November 28, 2023
Cloistered as we are in our tiny space in the wide world, Trinidad and Tobago often resorts to grandiose statements to appear to be playing critical roles in global affairs. There is nothing inherently wrong with that, except you can delude yourself into believing your inflated ego and end up being the butt of many a barb in social circuits you have breached by false pretences.
I am not suggesting here the Dr Keith Rowley administration is guilty of dereliction of duty in international affairs, that it has missed out on important interventions that might have brought us more than goodwill. Au contraire, I believe Dr Rowley has grasped opportunities as they arose, and created others where none seemed to exist.

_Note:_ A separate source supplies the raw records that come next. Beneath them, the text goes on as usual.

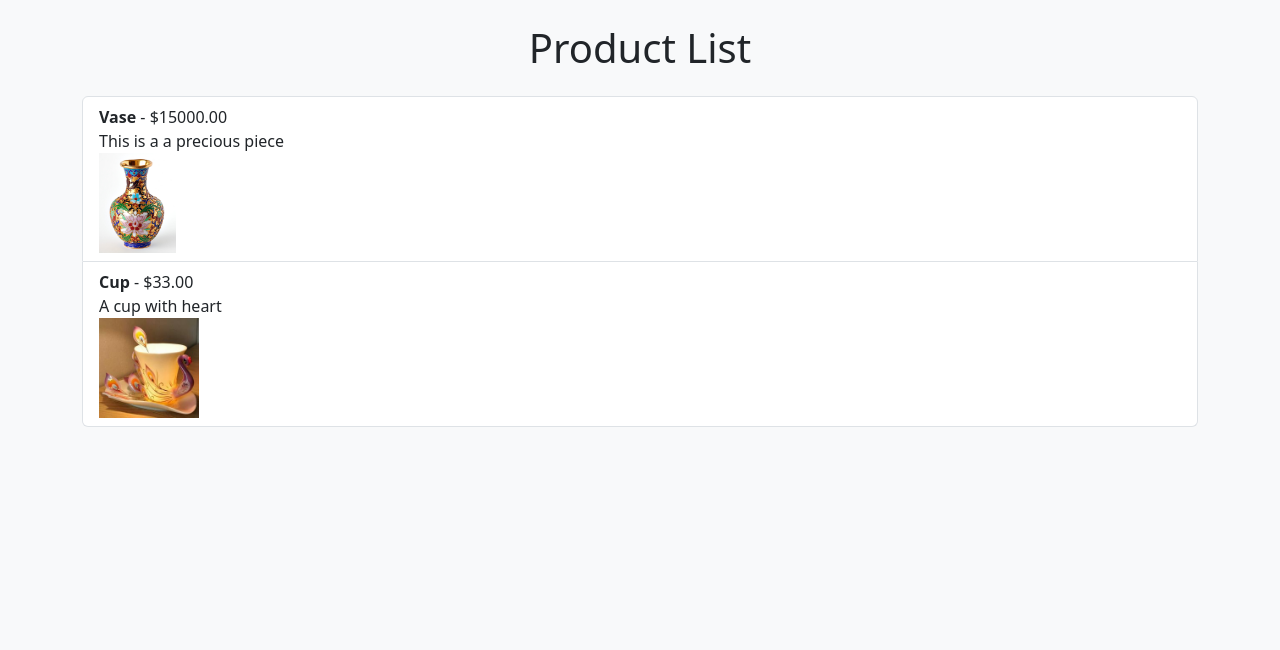
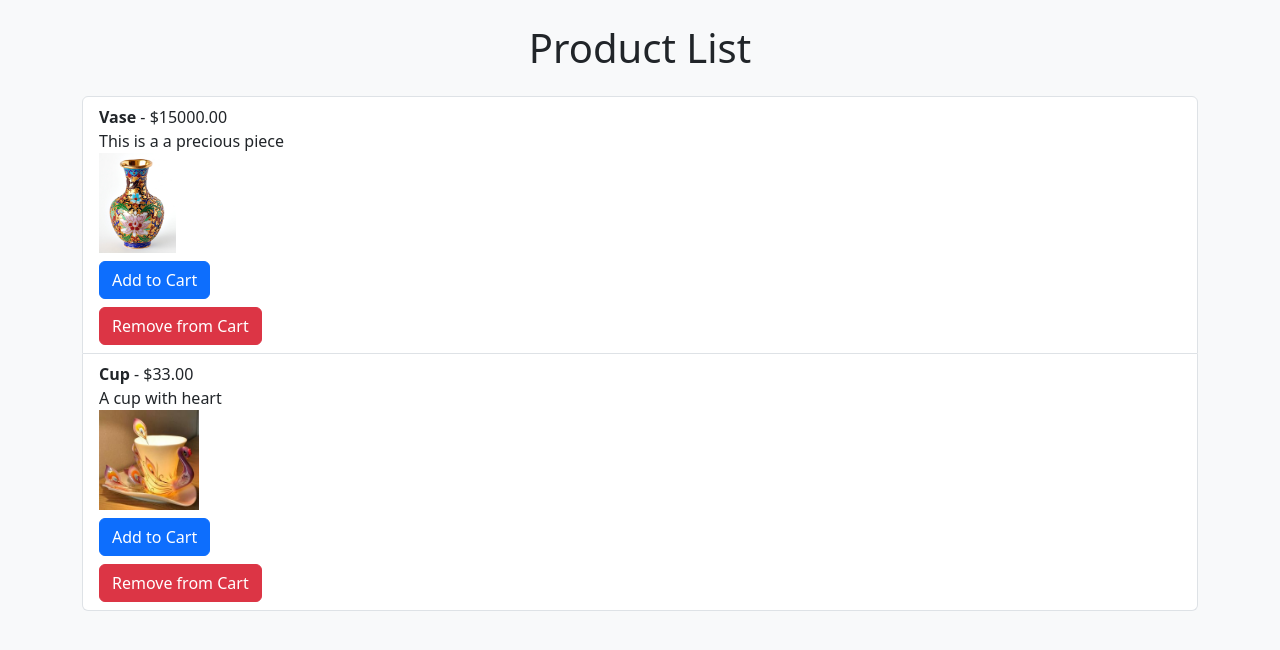
Before and after one commit to Prasiddhidahal/ecommerce, a Django app: page /shop/products/ in a window 1280 px wide. Shown: the part 56-706 px from the top of the page. Run offline with Django 5.2, Linux system fonts and the light colour scheme; data comes from the database, SQL or seed files in the repository; both versions use the stored data as it was after the commit.

Commit message:
added cart

```diff
--- a/online/shop/admin.py
+++ b/online/shop/admin.py
@@ -1,8 +1,11 @@
 from django.contrib import admin
 from .models import User
 from .models import Product
+from .models import Cart
 # Register your models here.
 
 admin.site.register(User)
 
 admin.site.register(Product)
+
+admin.site.register(Cart)
--- a/online/shop/models.py
+++ b/online/shop/models.py
@@ -1,5 +1,6 @@
 from django.db import models
-
+from django.utils import timezone
+from django.contrib.auth.models import User
 class User(models.Model):
     name = models.CharField(max_length=100)
     email = models.EmailField()
@@ -27,3 +28,9 @@ class Product(models.Model):
 
     def __str__(self):
         return self.name
+
+class Cart(models.Model):
+    user = models.ForeignKey(User, on_delete=models.CASCADE)  # Ensure ForeignKey points to Django's User
+    product = models.ForeignKey(Product, on_delete=models.CASCADE)
+    quantity = models.PositiveIntegerField(default=1)
+    added_at = models.DateTimeField(default=timezone.now)
--- a/online/shop/templates/products.html
+++ b/online/shop/templates/products.html
@@ -43,6 +43,15 @@
                     {% if product.photo %}
                         <img src="{{ product.photo.url }}" alt="{{ product.name }}" style="max-width: 100px; max-height: 100px;"/>
                     {% endif %}
+                    <form method="POST" action="{% url 'add_to_cart' product.id %}">
+                        {% csrf_token %}
+                        <button type="submit" class="btn btn-primary mt-2">Add to Cart</button>
+                    </form>
+
+                    <form method="POST" action="{% url 'remove_from_cart' product.id %}" style="display: inline;">
+                        {% csrf_token %}
+                        <button type="submit" class="btn btn-danger mt-2">Remove from Cart</button>
+                    </form>
                 </li>
             {% empty %}
                 <li class="list-group-item">No products found.</li>
--- a/online/shop/urls.py
+++ b/online/shop/urls.py
@@ -6,4 +6,8 @@ urlpatterns = [
     path('about/', views.about, name='about'),
     path('contact/', views.contact, name='contact'),
     path('products/', views.products, name='products'),
+    path('add-to-cart/<int:product_id>/', views.add_to_cart, name='add_to_cart'),
+    path('remove-from-cart/<int:product_id>/', views.remove_from_cart, name='remove_from_cart'),
+    path('cart/', views.cart, name='cart'),
+
 ]
--- a/online/shop/views.py
+++ b/online/shop/views.py
@@ -1,9 +1,10 @@
-from django.shortcuts import render
-from .models import User, Product
+from django.shortcuts import render,get_object_or_404, redirect
+from .models import User, Product, Cart
+from django.contrib.auth.decorators import login_required
 
 def index(request):
-    users = User.objects.all()  # Fetch all users for the home page
-    return render(request, 'index.html', {'users': users})  # Pass users to the template
+    users = User.objects.all()
+    return render(request, 'index.html', {'users': users})
 
 def about(request):
     return render(request, 'about.html')
@@ -12,8 +13,52 @@ def contact(request):
     return render(request, 'contact.html')
 
 def products(request):
-    products = Product.objects.all()  # Fetch all products for the products page
-    return render(request, 'products.html', {'products': products})  # Pass products to the template
+    products = Product.objects.all()
+    return render(request, 'products.html', {'products': products})
 
 def home(request):
-    return render(request, 'home.html')  # Optionally keep this for a dedicated home page if needed
+    return render(request, 'home.html')
+
+
+
+
+
+
+@login_required
+def add_to_cart(request, product_id):
+
+    user = request.user
+
+
+    product = get_object_or_404(Product, id=product_id)
+
+
+    cart_item, created = Cart.objects.get_or_create(user=user, product=product)
+
+
+    if not created:
+        cart_item.quantity += 1
+        cart_item.save()
+
+    return redirect('cart')
+
+
+def remove_from_cart(request, product_id):
+    product = get_object_or_404(Product, id=product_id)
+    cart_item = Cart.objects.filter(user=request.user, product=product).first()
+
+    if cart_item:
+        if cart_item.quantity > 1:
+            cart_item.quantity -= 1
+        else:
+            cart_item.delete()
+        cart_item.save()
+
+    return redirect('cart')
+
+@login_required
+def cart(request):
+    cart_items = Cart.objects.filter(user=request.user)
+    total_price = sum(item.product.price * item.quantity for item in cart_items)
+
+    return render(request, 'cart.html', {'cart_items': cart_items, 'total_price': total_price})
```
Also changed, not shown: online/shop/forms.py (+15 -1 lines), online/shop/templates/add_to_cart.html (added, +17 -0 lines), online/shop/templates/cart.html (added, +17 -0 lines), online/db.sqlite3, online/shop/migrations/0005_cart.py (added), online/shop/migrations/0006_cart_added_at.py (added), online/shop/templates/remove_from_cart.html (added).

However, as a nation, we seemed to have lost our voices and our propensity to put pen to paper, or more au courant, fingers to keyboards, when the savages of Israel embarked on a genocidal mission to drive millions of Palestinians into extinction by whatever means were available to them.
Maybe because the Zionists seem to have the support of all the powerful nations in the world, with the US leading the “sanctions” gang that will brutalise countries that dare disagree with them. These people can get very personal. They deny you visas to enter their countries for merely referring to them as murderers—which they are. Witness the thousands of Palestinians, thousands of them children, who have been slaughtered in the current war.

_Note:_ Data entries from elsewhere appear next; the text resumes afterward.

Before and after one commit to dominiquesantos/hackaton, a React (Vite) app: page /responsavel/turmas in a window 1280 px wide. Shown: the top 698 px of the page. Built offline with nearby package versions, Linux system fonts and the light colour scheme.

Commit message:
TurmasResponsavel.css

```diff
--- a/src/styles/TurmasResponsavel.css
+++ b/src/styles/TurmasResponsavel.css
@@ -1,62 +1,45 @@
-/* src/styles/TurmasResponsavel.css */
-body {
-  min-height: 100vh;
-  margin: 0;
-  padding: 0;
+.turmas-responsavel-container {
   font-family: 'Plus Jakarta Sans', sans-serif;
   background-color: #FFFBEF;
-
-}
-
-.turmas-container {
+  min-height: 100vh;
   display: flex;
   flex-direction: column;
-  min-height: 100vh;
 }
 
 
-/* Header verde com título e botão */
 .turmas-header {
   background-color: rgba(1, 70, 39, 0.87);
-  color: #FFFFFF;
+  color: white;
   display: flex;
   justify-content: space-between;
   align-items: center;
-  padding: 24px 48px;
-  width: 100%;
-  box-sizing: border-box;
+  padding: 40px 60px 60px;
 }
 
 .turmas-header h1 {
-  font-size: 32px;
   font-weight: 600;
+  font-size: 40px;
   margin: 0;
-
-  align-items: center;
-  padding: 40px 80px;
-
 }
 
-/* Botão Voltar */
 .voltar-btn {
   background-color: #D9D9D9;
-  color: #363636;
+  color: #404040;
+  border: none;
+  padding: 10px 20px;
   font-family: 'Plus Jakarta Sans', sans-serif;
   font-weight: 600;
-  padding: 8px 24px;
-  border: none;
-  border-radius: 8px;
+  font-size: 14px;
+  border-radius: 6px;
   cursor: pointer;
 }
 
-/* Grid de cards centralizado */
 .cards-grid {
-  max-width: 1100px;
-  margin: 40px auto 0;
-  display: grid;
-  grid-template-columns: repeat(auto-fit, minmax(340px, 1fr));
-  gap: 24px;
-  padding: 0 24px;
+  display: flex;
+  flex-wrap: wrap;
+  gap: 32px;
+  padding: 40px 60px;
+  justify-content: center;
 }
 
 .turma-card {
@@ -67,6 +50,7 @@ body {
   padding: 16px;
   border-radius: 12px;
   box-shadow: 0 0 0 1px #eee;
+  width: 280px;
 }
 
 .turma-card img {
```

I want to focus on the Israelis’ objection to being branded terrorists while they use that word to describe Hamas, Hezbollah and scores of other such organisations that support the recognition of the Palestinian state on lands adjacent to Israel, Lebanon and other Arab states in that region.
I also make it clear that I now support the two-state solution mainly because Israel has forced this onto us by carving and expanding, as they see fit, the Israel we know today. Just for peace sake, I accept the creation of a separate Palestine on lands that already are under their control, or lands they may justifiably claim.
These things said, the people of Trinidad and Tobago must be seized of all the facts surrounding the creation of Israel in 1948. In history, those approximately 80 years are but a moment in time that could be heavenly for those who carve their own spaces; define their heaven. But it could be sheer hell for others who have no space to claim as theirs, no country to call their own.
There is Israel as we know it, which has expanded several times since its founders created it. There is no Palestine. We hear of Palestinians. We see them, mainly poor people, children suffering- not having a childhood, forced to watch as their parents and loved ones are murdered, provided they themselves survive or are not locked away in a prison at a tender age. No schooling. If they educate themselves it’s because they have claimed some space, somewhere, they call schools.
Israel, in stark contrast, is Palestine’s polar opposite. They have boomed and bloomed, thanks to billions of dollars given to them by the rich countries that are largely Christian by religion and which feel obligated to this ancestral, Biblical homeland of “The Chosen Ones”.
Now, I am not trying to stir up trouble where there isn’t. Israel carved out its space in violence and it will keep its space through violence. In the 1940s when the Israelis began enforcing their claim for a homeland, their leaders made violence part of their menu.
From Menachem Begin to Moshe Dayan and every cabinet since has been led by the terrorists. They belonged to Irgun, Haganah and several such extremist organisations whose claim to fame was how many European servicemen and public officers they had slaughtered.
In July 1946—I was merely three months old—Irgun members bombed the King David hotel in Jerusalem, killing more than 150 British officials. Assassinations were routine, mostly targeting Europeans and Arabs.
To save themselves from humiliation and more losses, the international agencies charged with arriving at an amicable solution to claims by Israel and Palestine gave the Zionists land that was already occupied by the Palestinians, displacing the same Palestinians and forcing them to scramble for the little that was left.
That is why from then to now there has been constant conflict, dozens of wars, and thousands of assassinations or sheer murdering.
Maybe, too, because I was born in the heat of this conflict—March 7, 1946—I have always taken a position dictated by my hero Che Guevara: “…Above all, always feel deeply the injustices meted out to people anywhere on earth… that is the most beautiful quality of a revolutionary…”